Where a line below carries the word "drill", include it in the count, then give the count alone.

> [Records shown]:
==================================================

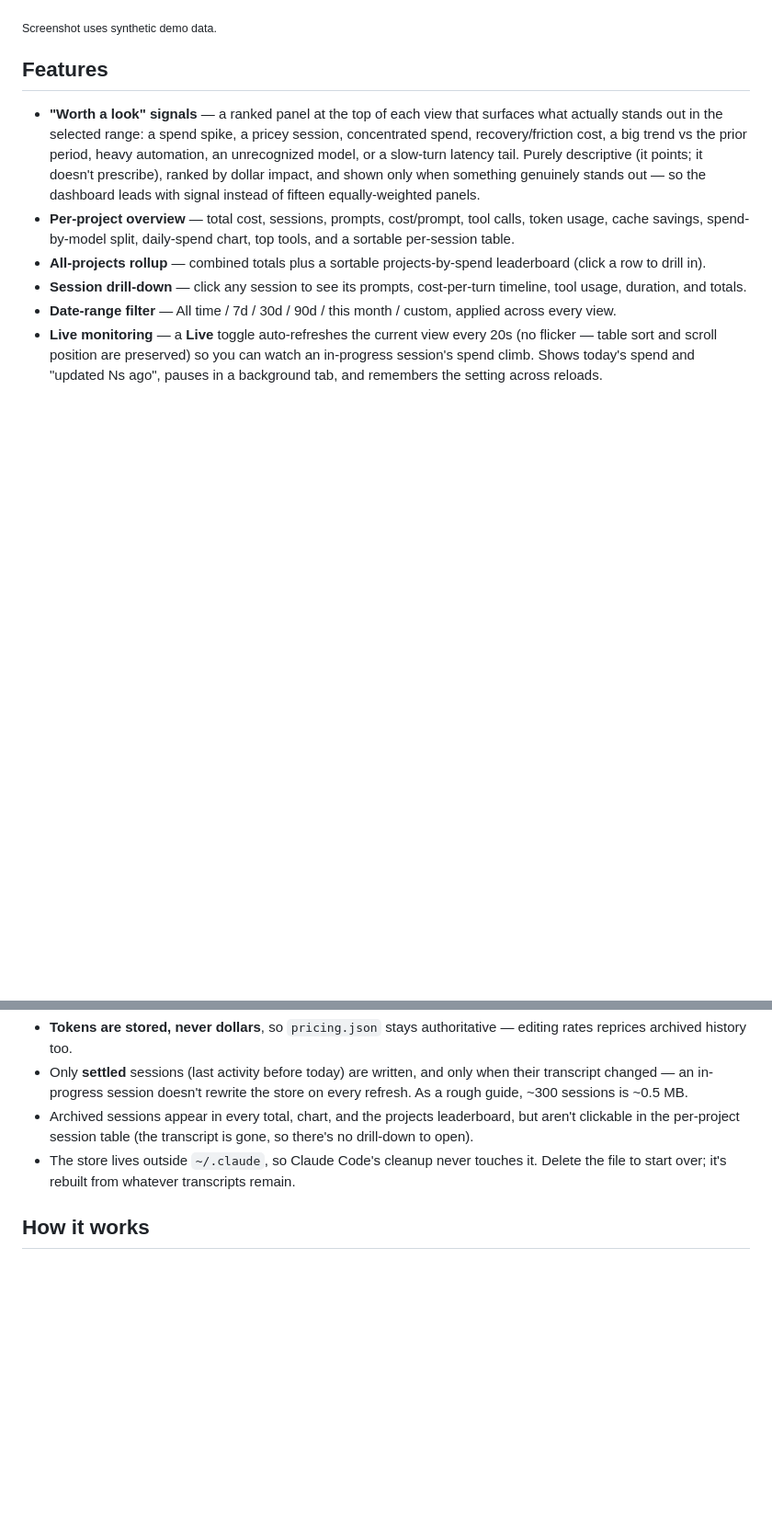
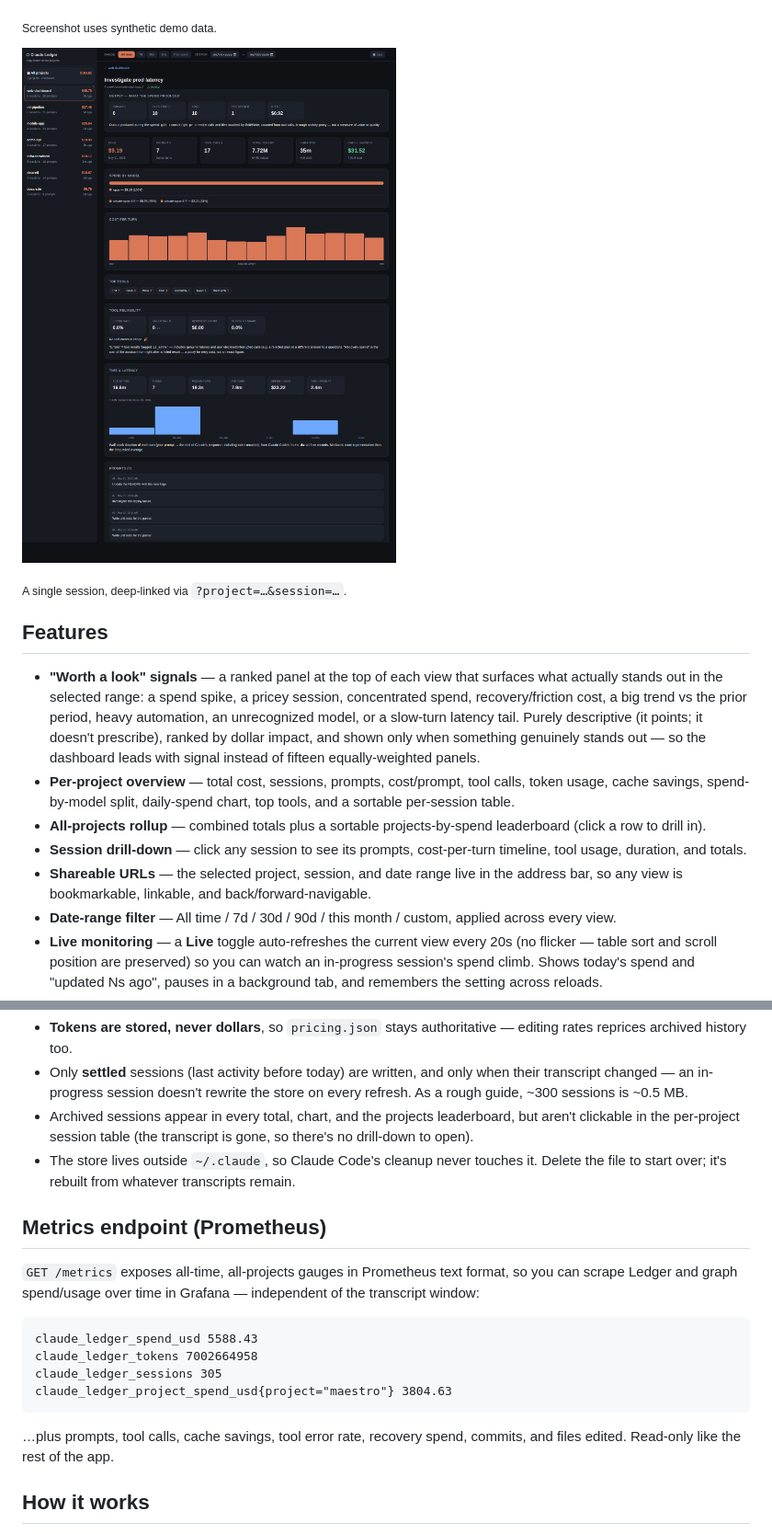
Before and after one commit to BMapAI/claude-insights, a Markdown page: README.md, 2 parts joined by grey strips. Shown at 92% size. Rendered like a GitHub page; pictures changed too: docs/session.png (added); blank space fills up the shorter version.

````diff
--- a/README.md
+++ b/README.md
@@ -9,6 +9,10 @@ to per-model pricing, and serves a small web dashboard where you can pick a proj
 ![Claude Ledger — all-projects overview](docs/overview.png)
 
 <sub>Screenshot uses synthetic demo data.</sub>
+
+![Session drill-down — cost-per-turn, tools, latency, and prompts](docs/session.png)
+
+<sub>A single session, deep-linked via <code>?project=…&session=…</code>.</sub>
 
 ## Features
 
@@ -26,6 +30,8 @@ to per-model pricing, and serves a small web dashboard where you can pick a proj
   leaderboard (click a row to drill in).
 - **Session drill-down** — click any session to see its prompts, cost-per-turn
   timeline, tool usage, duration, and totals.
+- **Shareable URLs** — the selected project, session, and date range live in the
+  address bar, so any view is bookmarkable, linkable, and back/forward-navigable.
 - **Date-range filter** — All time / 7d / 30d / 90d / this month / custom, applied
   across every view.
 - **Live monitoring** — a **Live** toggle auto-refreshes the current view every 20s
@@ -241,6 +247,22 @@ CLAUDE_LEDGER_DATA=/path/to/rollups.json node server.js    # or choose the path
 - The store lives outside `~/.claude`, so Claude Code's cleanup never touches it.
   Delete the file to start over; it's rebuilt from whatever transcripts remain.
 
+## Metrics endpoint (Prometheus)
+
+`GET /metrics` exposes all-time, all-projects gauges in Prometheus text format, so
+you can scrape Ledger and graph spend/usage over time in Grafana — independent of
+the transcript window:
+
+```
+claude_ledger_spend_usd 5588.43
+claude_ledger_tokens 7002664958
+claude_ledger_sessions 305
+claude_ledger_project_spend_usd{project="maestro"} 3804.63
+```
+
+…plus prompts, tool calls, cache savings, tool error rate, recovery spend,
+commits, and files edited. Read-only like the rest of the app.
+
 ## How it works
 
 - `server.js` — scans `~/.claude/projects/*`, parses each `.jsonl` session transcript,
````
Also changed, not shown: 4 other files.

==================================================

> [Exercise output]:
3